Two dead as powerful typhoon hits Japan

 09 Jul 2014 - 0:42

A reporter stands next to a wooden house hosting a restaurant after it collapsed due to strong winds generated by typhoon Neoguri, in Matsugawa district of Naha city, on the island of Okinawa, southern Japan, yesterday.

TOKYO: Typhoon Neoguri lashed Japan’s southern Okinawa islands yesterday, reportedly leaving two dead and forcing hundreds to seek shelter as the region’s worst storm in years damaged buildings, downed trees and brought air and sea traffic to a halt.
The typhoon packed gusts of up to 216 kilometres per hour with torrential downpours, forcing the cancellation of hundreds of flights.
In the capital Naha, traffic lights went off and television footage showed trees split by the force of the storm, signboards flying around and a restaurant destroyed, with the shattered building blocking a street.
The coastguard and local police said a 62-year-old man was found dead after he was knocked off his boat in rough waters near Japan’s mainland, while public broadcaster NHK said an 81-year-old fisherman died in southwestern Kumamoto prefecture.
Separately, Okinawa police said at least four people were injured, with NHK putting the number of injured at 25.
Schools across the sprawling archipelago were also closed while nearly 70,000 Okinawan households had no power, NHK said.
“We have no water or electricity, but the gas is still on,” said Takuro Ogawa, who lives in Chatan, a town in central Okinawa.
Late on Monday, the Japan Meteorological Agency issued its highest typhoon alert for Okinawa’s main island, home to around 1.2 million people, as well as the outlying Miyako islands. The alerts for the Miyako region were downgraded last evening.
Authorities had warned there was a risk to life, as well as major property damage from the typhoon and subsequent flooding and landslides.
Officials called on 590,000 people across Okinawa to take shelter in their homes or evacuate to community centres and town halls. More than 700 people have taken refuge in shelters, Jiji Press agency reported, as the powerful storm barrels toward the Japanese mainland.
The World Meteorological Organisation said Neoguri was “expected to remain at strong intensity for the next three days at least,” spokeswoman Clare Nullis told a UN briefing in Geneva.

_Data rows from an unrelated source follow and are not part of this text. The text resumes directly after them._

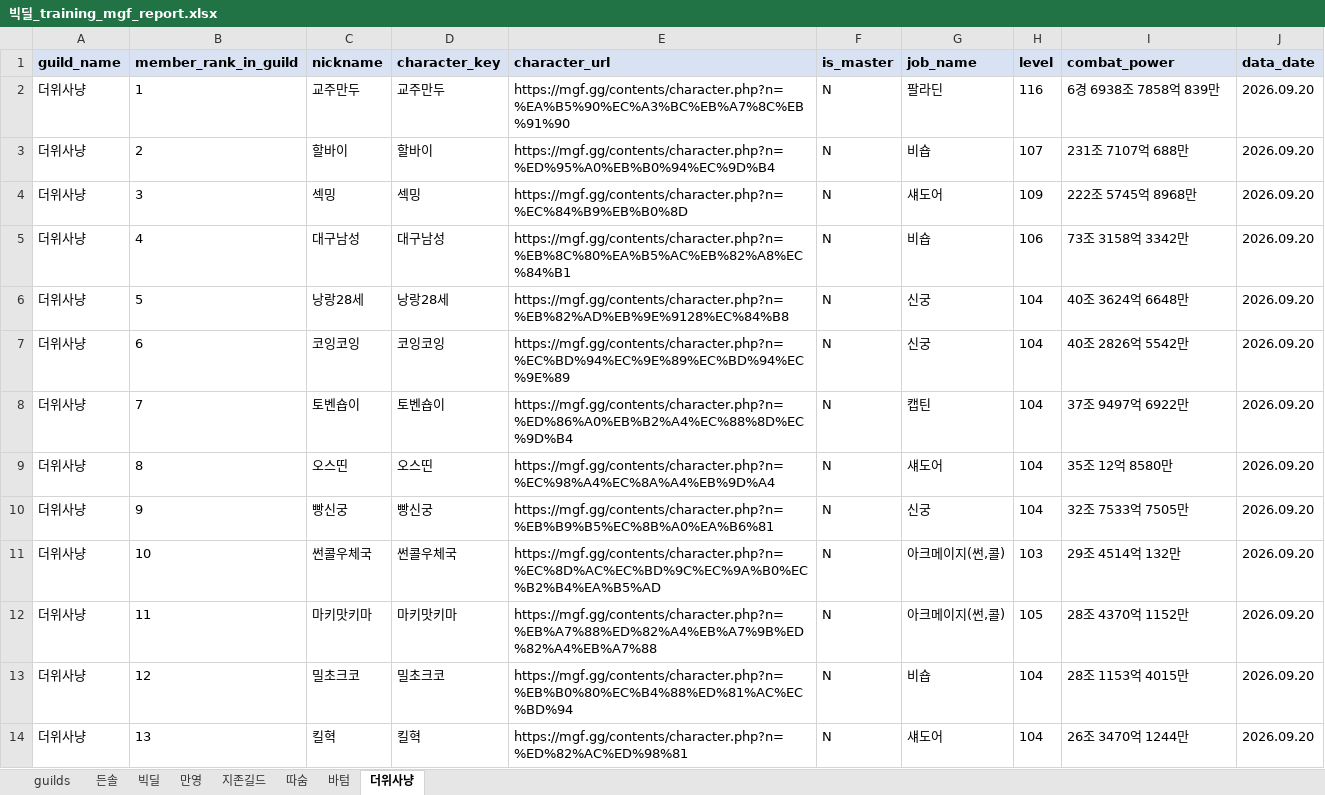
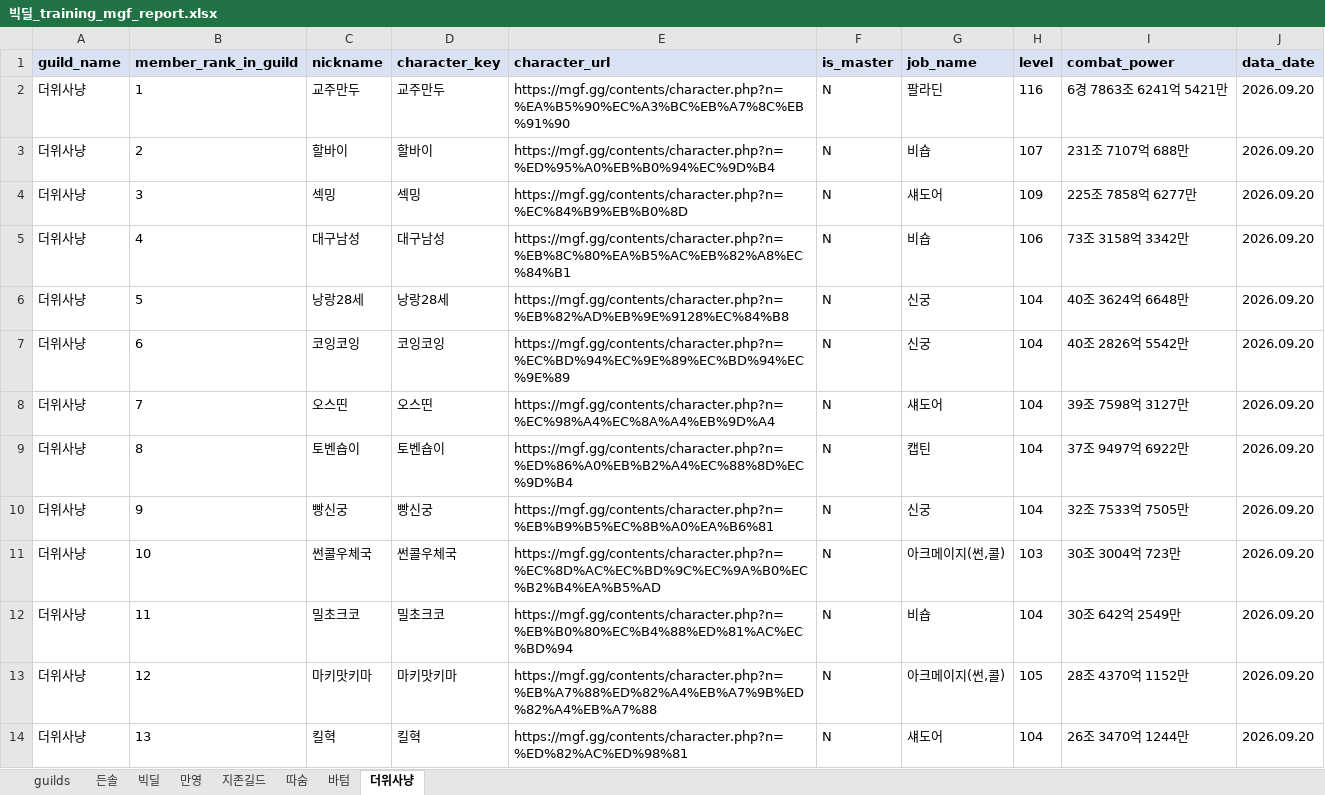
Before and after one commit to pogas/mgf_guild_match, an Excel workbook: reports/빅딜/history/2026-09-27/빅딜_training_mgf_report.xlsx, sheet 더위사냥, drawn as a sheet; only a part is shown; values as stored, in another font and other column widths than the file's, no borders; the diff covers the shown part only; the diff names each change by its address in the sheet, - before the commit and + after, or states it on an @@ line.

```diff
--- a/reports/빅딜/history/2026-09-27/빅딜_training_mgf_report.xlsx (sheet 더위사냥)
+++ b/reports/빅딜/history/2026-09-27/빅딜_training_mgf_report.xlsx (sheet 더위사냥)
-I2 (combat_power): 6경 6938조 7858억 839만
+I2 (combat_power): 6경 7863조 6241억 5421만
-I4 (combat_power): 222조 5745억 8968만
+I4 (combat_power): 225조 7858억 6277만
-C8 (nickname): 토벤숍이
+C8 (nickname): 오스띤
-D8 (character_key): 토벤숍이
+D8 (character_key): 오스띤
-E8 (character_url): https://mgf.gg/contents/character.php?n=%ED%86%A0%EB%B2%A4%EC%88%8D%EC%9D%B4
+E8 (character_url): https://mgf.gg/contents/character.php?n=%EC%98%A4%EC%8A%A4%EB%9D%A4
-G8 (job_name): 캡틴
+G8 (job_name): 섀도어
-I8 (combat_power): 37조 9497억 6922만
+I8 (combat_power): 39조 7598억 3127만
-C9 (nickname): 오스띤
+C9 (nickname): 토벤숍이
-D9 (character_key): 오스띤
+D9 (character_key): 토벤숍이
-E9 (character_url): https://mgf.gg/contents/character.php?n=%EC%98%A4%EC%8A%A4%EB%9D%A4
+E9 (character_url): https://mgf.gg/contents/character.php?n=%ED%86%A0%EB%B2%A4%EC%88%8D%EC%9D%B4
-G9 (job_name): 섀도어
+G9 (job_name): 캡틴
-I9 (combat_power): 35조 12억 8580만
+I9 (combat_power): 37조 9497억 6922만
-I11 (combat_power): 29조 4514억 132만
+I11 (combat_power): 30조 3004억 723만
-C12 (nickname): 마키맛키마
+C12 (nickname): 밀초크코
-D12 (character_key): 마키맛키마
+D12 (character_key): 밀초크코
-E12 (character_url): https://mgf.gg/contents/character.php?n=%EB%A7%88%ED%82%A4%EB%A7%9B%ED%82%A4%EB%A7%88
+E12 (character_url): https://mgf.gg/contents/character.php?n=%EB%B0%80%EC%B4%88%ED%81%AC%EC%BD%94
-G12 (job_name): 아크메이지(썬,콜)
+G12 (job_name): 비숍
-H12 (level): 105
+H12 (level): 104
-I12 (combat_power): 28조 4370억 1152만
+I12 (combat_power): 30조 642억 2549만
-C13 (nickname): 밀초크코
+C13 (nickname): 마키맛키마
-D13 (character_key): 밀초크코
+D13 (character_key): 마키맛키마
-E13 (character_url): https://mgf.gg/contents/character.php?n=%EB%B0%80%EC%B4%88%ED%81%AC%EC%BD%94
+E13 (character_url): https://mgf.gg/contents/character.php?n=%EB%A7%88%ED%82%A4%EB%A7%9B%ED%82%A4%EB%A7%88
-G13 (job_name): 비숍
+G13 (job_name): 아크메이지(썬,콜)
-H13 (level): 104
+H13 (level): 105
-I13 (combat_power): 28조 1153억 4015만
+I13 (combat_power): 28조 4370억 1152만
```
Also changed, not shown: 4 edited cells elsewhere in this sheet, sheet guilds, reports/빅딜/history/2026-09-27/빅딜_league_mgf_report.xlsx, reports/빅딜/빅딜_training_mgf_report.xlsx, 29 other files.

The Kadena Air Force Base, the biggest US Air Force base in the Pacific, which is located on Okinawa’s main island, evacuated some of its aircraft as the storm approached.
The typhoon, which has been downgraded from super typhoon status, was in the East China Sea as of 1150 GMT. It was moving north at about 30 kilometres per hour, the weather agency said.

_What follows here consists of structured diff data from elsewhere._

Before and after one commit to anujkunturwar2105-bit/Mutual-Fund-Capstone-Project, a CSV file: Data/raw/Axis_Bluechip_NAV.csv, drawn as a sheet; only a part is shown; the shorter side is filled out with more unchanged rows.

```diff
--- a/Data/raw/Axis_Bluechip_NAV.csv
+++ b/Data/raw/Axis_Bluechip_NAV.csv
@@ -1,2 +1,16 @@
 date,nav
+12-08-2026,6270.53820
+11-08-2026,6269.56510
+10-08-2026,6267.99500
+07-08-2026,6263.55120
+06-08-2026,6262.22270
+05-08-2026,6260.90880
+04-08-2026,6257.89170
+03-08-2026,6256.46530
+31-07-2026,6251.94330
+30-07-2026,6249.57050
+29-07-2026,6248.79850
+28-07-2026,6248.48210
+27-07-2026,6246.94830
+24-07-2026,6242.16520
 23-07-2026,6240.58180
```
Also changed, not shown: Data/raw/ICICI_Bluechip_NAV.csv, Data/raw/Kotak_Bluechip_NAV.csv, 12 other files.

The storm could reach the southern main island of Kyushu late today or early tomorrow, with the weather agency warning that the amount of rainfall by tomorrow could reach as much as 400 millimetres, posing a serious risk of landslides and flooding.
Kyushu — next to the main island of Honshu, where major cities including Tokyo and Osaka are located — was already experiencing heavy rain.
Japan, a wealthy nation with strict building codes, has a strong track record of coming through major storms comparatively unscathed in the last few decades compared to its poorer neighbours.